Losing child custody is a frustrating experience for any parent. However, all is not lost given that there are a number of steps you can adopt to overturn the court's decision and regain custody of your kids or at least increased visitation time. You need to prove to the court that you are now a responsible parent and that your home is now a better place for your kids before you can request a reversal of the initial custody order that was given.
If you don't want your estate to be distributed as per the rule of intestate succession, then you need to draft a will. The final result of estate succession doesn't always match the wishes of the testator. In contrast, a will affords you the chance to organise your estate as you deem fit subject to legal regulations. However, a drafted will is only effective if it satisfies certain conditions. To make sure the testator's last wishes are fully implemented and disagreements avoided, it's important to be cognisant of likely sources of errors in regards to wills.
Illnesses such as dementia, Alzheimer's disease and Parkinson's disease can reduce a sufferer's mental capacity so much that they can no longer manage their affairs.
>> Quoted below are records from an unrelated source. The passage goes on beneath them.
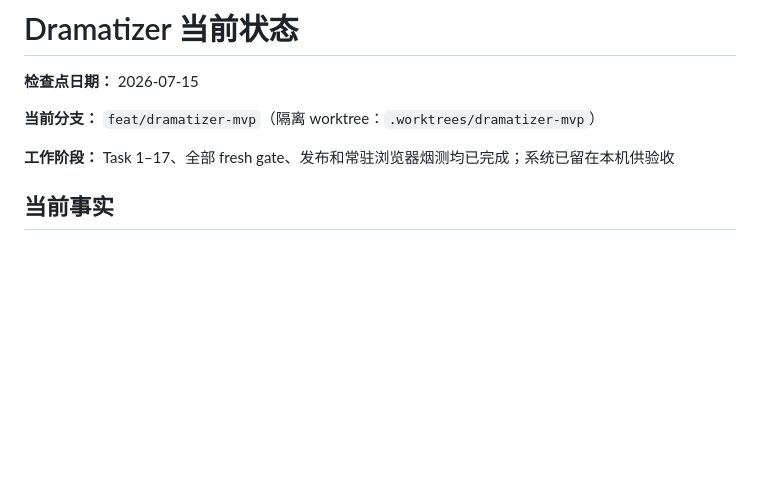
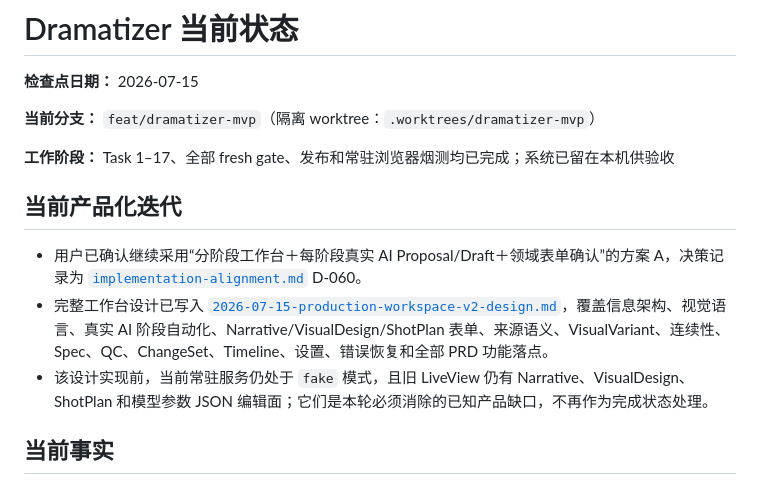
Before and after one commit to dyzdyz010/dramatizer, a Markdown page: STATUS.md, the part around the change. GitHub-like rendering; blank space fills up the shorter version.

```diff
--- a/STATUS.md
+++ b/STATUS.md
@@ -5,6 +5,12 @@
 **当前分支：** `feat/dramatizer-mvp`（隔离 worktree：`.worktrees/dramatizer-mvp`）
 
 **工作阶段：** Task 1–17、全部 fresh gate、发布和常驻浏览器烟测均已完成；系统已留在本机供验收
+
+## 当前产品化迭代
+
+- 用户已确认继续采用“分阶段工作台＋每阶段真实 AI Proposal/Draft＋领域表单确认”的方案 A，决策记录为 [`implementation-alignment.md`](docs/implementation-alignment.md) D-060。
+- 完整工作台设计已写入 [`2026-07-15-production-workspace-v2-design.md`](docs/superpowers/specs/2026-07-15-production-workspace-v2-design.md)，覆盖信息架构、视觉语言、真实 AI 阶段自动化、Narrative/VisualDesign/ShotPlan 表单、来源语义、VisualVariant、连续性、Spec、QC、ChangeSet、Timeline、设置、错误恢复和全部 PRD 功能落点。
+- 该设计实现前，当前常驻服务仍处于 `fake` 模式，且旧 LiveView 仍有 Narrative、VisualDesign、ShotPlan 和模型参数 JSON 编辑面；它们是本轮必须消除的已知产品缺口，不再作为完成状态处理。
 
 ## 当前事实
 
```
Also changed, not shown: docs/implementation-alignment.md (+12 -1 lines), 1 other file.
In such circumstances, a close relative is often given responsibility for the person's finances and for other duties, such as the administration of an estate or even drawing up their will. This role is referred to as 'Court of Protection Deputyship'.
If you've been asked to take on this role, you may be wondering what's involved.
These days it's common practice to consider getting a prenuptial agreement, or prenup, drawn up by a family solicitor before you tie the knot. But what issues does a prenup cover and do you really need one? Read on to find out more.
What does a prenup do?
The purpose of a prenup is to protect both parties from the legal implications of divorce or death. In the case of a potential divorce, a prenup agreement can;
A large number of people think that a divorce case can only have two outcomes. The first of these outcomes is a judgement in favour of the husband, while the second is a judgment in favour of the wife. Not known to many is the fact that divorce proceedings can have a third outcome whereby the presiding judge refuses to divorce the two parties.
Answers to two common questions about divorce denial are provided herein.